Tell us how you came to run Chamberlaine Cycles as it was.
I was in my early twenties, working in human resources, and made redundant during the 1991 recession. I applied for a cycle mechanic’s job as a filler, and turned up to this most traditional of bike shops on my custom-built racing bike. Owned by two brothers, Ted and Stan Chamberlaine, who were approaching retirement, the place was full of characters. I was the only cycling enthusiast working there, but I loved it. Stan Chamberlaine is an eccentric larger-than-life character and enthusiastic bicycle repair man of the old school: I shared his enthusiasm and became very fond of him in particular.
And so that’s how you started your career?
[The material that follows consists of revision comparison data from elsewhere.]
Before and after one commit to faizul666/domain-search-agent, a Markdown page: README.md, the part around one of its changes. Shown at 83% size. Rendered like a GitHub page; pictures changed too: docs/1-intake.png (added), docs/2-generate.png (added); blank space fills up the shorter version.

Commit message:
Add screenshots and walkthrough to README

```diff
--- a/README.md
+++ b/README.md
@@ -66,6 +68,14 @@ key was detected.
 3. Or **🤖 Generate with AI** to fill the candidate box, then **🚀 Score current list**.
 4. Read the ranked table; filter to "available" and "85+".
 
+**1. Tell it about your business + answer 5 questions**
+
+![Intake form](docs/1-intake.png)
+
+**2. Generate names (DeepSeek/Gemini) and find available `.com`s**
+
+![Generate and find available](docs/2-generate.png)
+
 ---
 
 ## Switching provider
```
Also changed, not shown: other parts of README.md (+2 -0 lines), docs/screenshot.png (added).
Not quite. I actually took the decision to return to study for my masters at Middlesex University, thinking that an HR career beckoned. But once I’d finished, about to marry and having spent my last £700 on a honeymoon to Tuscany, I needed a job quickly. I telephoned Stan and arranged to return to work for his son Steve who was then running the business. And to cut a long story short, after being given the job of setting up a new branch in Hatfield, I went back to Kentish Town Road to manage the shop with Steve. That was 20 years ago.
How did the Giant rebrand come about?
Although we had different ideas about the direction Chamberlaine’s should take, we always rubbed along quite well. But as time progressed, the business became more out of step with a rapidly changing market and increased competition from both the internet and modern chain stores. Steve was ready to retire, and the opportunity for me to buy the business and morph it into a state-of-the-art Giant brand store became a reality.
Let’s rewind: what was your first experience on two wheels?
I spent my first few years living care free next to green belt in Elstree, on the edge of London. Once I’d learned to balance on my bright orange Tornado chopper style bike, I had my key to freedom. I would take off across the fields and pavements and soon found that I could ride a circuit of 5 miles without crossing a main road. It was a voyage of discovery and independence. Uncharacteristically, my mum didn’t seem unduly concerned at my absence or stories of vast houses with French style shutters along the Barnet Way. That was probably my first step on a journey which has led to me to the point where I have spent most of my adult life riding and working with bikes.
Any bad memories?
Aggression from frustrated road users is a regular experience. I try to be a cycling ambassador and respond in a friendly manner no matter how I am feeling. It is important to diffuse situations as they arise and try to connect on human terms.
No horrific injuries then?
I’ve been lucky to escape anything too serious, although broke my nose aged five, and sliced my arm open, requiring surgery, mountain biking a few years back. I think these events may have involved a degree of showing off to friends. I think the penny may have dropped now.
What was your first (two-wheeled) love?
As a teenager I enjoyed touring through Europe. I only became interested in competing as a student at North London Polytechnic, but I think I lacked the motivation and talent to be any good. My rediscovery of mountain biking and endurance racing in the 1990s refuelled my enthusiasm for riding; to access those early feelings of discovery, freedom and fitness in a more challenging and sociable way. It did become a bit of an obsession, but I now have it more under control. It is, however, really hard when the thing that you love to do naturally produces loads of those feel good endorphins.